After facing questions earlier this year about the sustainability of its business model, Patreon—a platform that allows fans to provide recurring payments to their favorite authors, cartoonists, and illustrators in exchange for various rewards—added service tiers and changed its fees this month for creators who are not existing members. The changes include a new tier called Premium, which is designed for artists who need better online tools or more hands-on account management, as well as a bare-bones offering called Lite. A third level, Pro, provides access to the range of tools and resources that most Patreon creators have today.

Lite maintains the original fee structure, under which creators receive 90% of the money pledged to them, with 5% going to Patreon and 5% covering transaction costs. Pro has an 8% commission, reduced to 5% for existing Patreon creators, and Premium has a 12% commission, or 8% for existing creators who opted in prior to the May 7 launch.

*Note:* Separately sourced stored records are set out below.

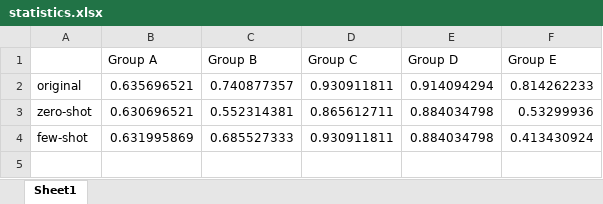
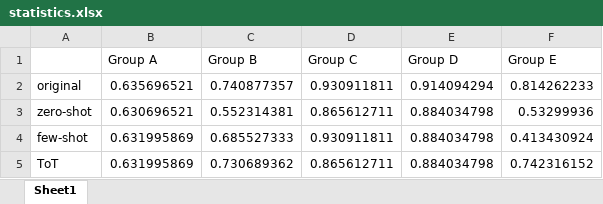
Before and after one commit to FrankHe2002/Enhancing-Debugging-Skills-of-LLMs-with-Prompt-Engineering, an Excel workbook: evaluator/statistics.xlsx, sheet Sheet1, drawn as a sheet; values as stored, in another font and other column widths than the file's, no borders; the diff names each change by its address in the sheet, - before the commit and + after, or states it on an @@ line.

Commit message:
Tot result finished

```diff
--- a/evaluator/statistics.xlsx (sheet Sheet1)
+++ b/evaluator/statistics.xlsx (sheet Sheet1)
+row 5: ToT | 0.631995869 | 0.730689362 | 0.865612711 | 0.884034798 | 0.742316152
```
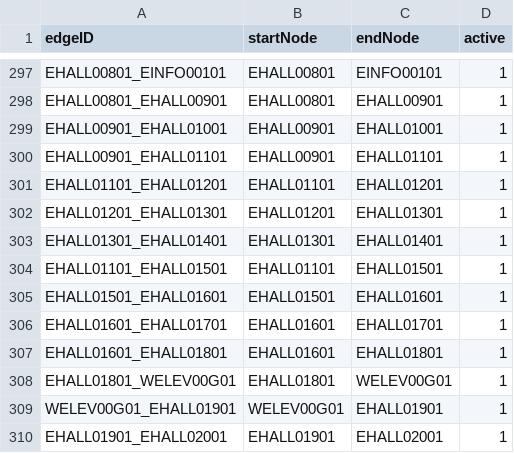
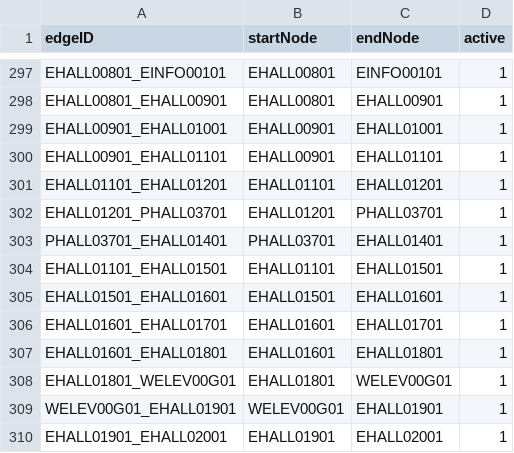
Before and after one commit to pgardias/CS3733-Hospital-Kiosk, a CSV file: data/edge_info.csv, drawn as a sheet; only a part is shown, gaps mark what is left out.

```diff
--- a/data/edge_info.csv
+++ b/data/edge_info.csv
@@ -301,4 +301,4 @@ EHALL00901_EHALL01101,EHALL00901,EHALL01101,1
 EHALL01101_EHALL01201,EHALL01101,EHALL01201,1
-EHALL01201_EHALL01301,EHALL01201,EHALL01301,1
-EHALL01301_EHALL01401,EHALL01301,EHALL01401,1
+EHALL01201_PHALL03701,EHALL01201,PHALL03701,1
+PHALL03701_EHALL01401,PHALL03701,EHALL01401,1
 EHALL01101_EHALL01501,EHALL01101,EHALL01501,1
```
Also changed, not shown: data/node_info.csv, 2 other files.
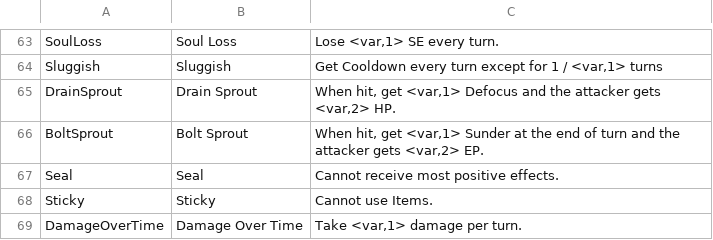
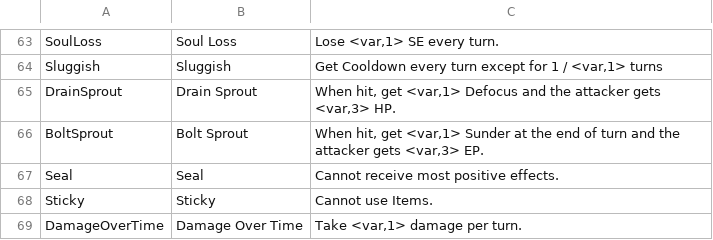
Before and after one commit to Shade-Blade/ProjectElemental, a CSV file: Assets/Resources/DialogueText/EffectText.csv, drawn as a sheet; only a part is shown, gaps mark what is left out.

```diff
--- a/Assets/Resources/DialogueText/EffectText.csv
+++ b/Assets/Resources/DialogueText/EffectText.csv
@@ -64,4 +64,4 @@ SoulLoss,Soul Loss,"Lose <var,1> SE every turn."
 Sluggish,Sluggish,"Get Cooldown every turn except for 1 / <var,1> turns"
-DrainSprout,Drain Sprout,"When hit, get <var,1> Defocus and the attacker gets <var,2> HP."
-BoltSprout,Bolt Sprout,"When hit, get <var,1> Sunder at the end of turn and the attacker gets <var,2> EP."
+DrainSprout,Drain Sprout,"When hit, get <var,1> Defocus and the attacker gets <var,3> HP."
+BoltSprout,Bolt Sprout,"When hit, get <var,1> Sunder at the end of turn and the attacker gets <var,3> EP."
 Seal,Seal,Cannot receive most positive effects.
```
Also changed, not shown: Assets/Resources/Data/ItemData.csv, 14 other files.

Patreon has disbursed nearly $1 billion to its network of tens of thousands of creators since it was founded in 2013. It is one of a clutch of companies using the power of networks to funnel funds from fans to artists. Unlike crowdfunding platforms such as Kickstarter or GoFundMe, Patreon support is not contingent on a creator completing a specific project or objective. Instead, creators solicit monthly contributions from supporters in increments as small as $1 per month. Creators provide their subscribers with rewards, including exclusive content, behind-the-scenes glimpses at the creative process, personal attention, critiques, and other perks. Patreon aggregates and allocates contributions to creators, minus its fees.

Tracey Kaplan, Patreon’s head of creator partnerships, said, “Particularly for authors, cartoonists, and illustrators, we’re the foundation of a creator’s business and work. We offer creators a deep connection with their fans—and recurring monthly revenue.”

For Patreon’s most successful creators, subscriber payments add up to hundreds or thousands of dollars per month, providing a welcome sense of economic security. Patreon can also give solitary creators regular contact with and encouragement from their fans. Some creators have parlayed their hardcore following into bigger opportunities and projects.

“With the collapse of the [cartoon print syndication] market, I lost 90% of my clients,” wrote cartoonist Keith Knight (creator of K Chronicles and Knight Life) on his Patreon page. “Now I find myself drawing more than ever before, yet barely making a living. Your patronage will help offset the costs of raising a family in this crazy, mixed-up world. And allow me to concentrate on the work I’m best at: Funny, thought-provoking cartoons!!”

As of this writing, Knight’s page shows him to have 650 patrons at a variety of levels, ranging from $1 per month to higher-tier donations that offer rewards of original artwork, signed books, and personal phone calls. Among the rewards, for $100 per month, he wrote, he’ll “buy you a beer or coffee at my favorite local spot,” and for $250 per month—which, he noted, “essentially covers my kids’ martial arts classes”—his kids will call the subscriber.

Patreon is keen to avoid becoming a victim of its own success—building a platform that is so generous that it can’t keep up with rising costs, higher service levels, and demands for scale. It won’t be easy. An earlier attempt by Patreon to adjust its transaction fees generated a forceful pushback from subscribers and creators, leading the company to reverse the policy within 24 hours.

This time, Patreon took steps to engage its user community around the changes. For instance, most of the creators who have been using the site won’t see any decrease in their current income unless they decide to step up to higher service levels. Kaplan explained that the new premium level will offer creators “access to a dedicated partner management team.” She added, “You can do team accounts with different logins across your team. You can create merchandise as a way to reward your patrons, with four different options we can fulfill for you.”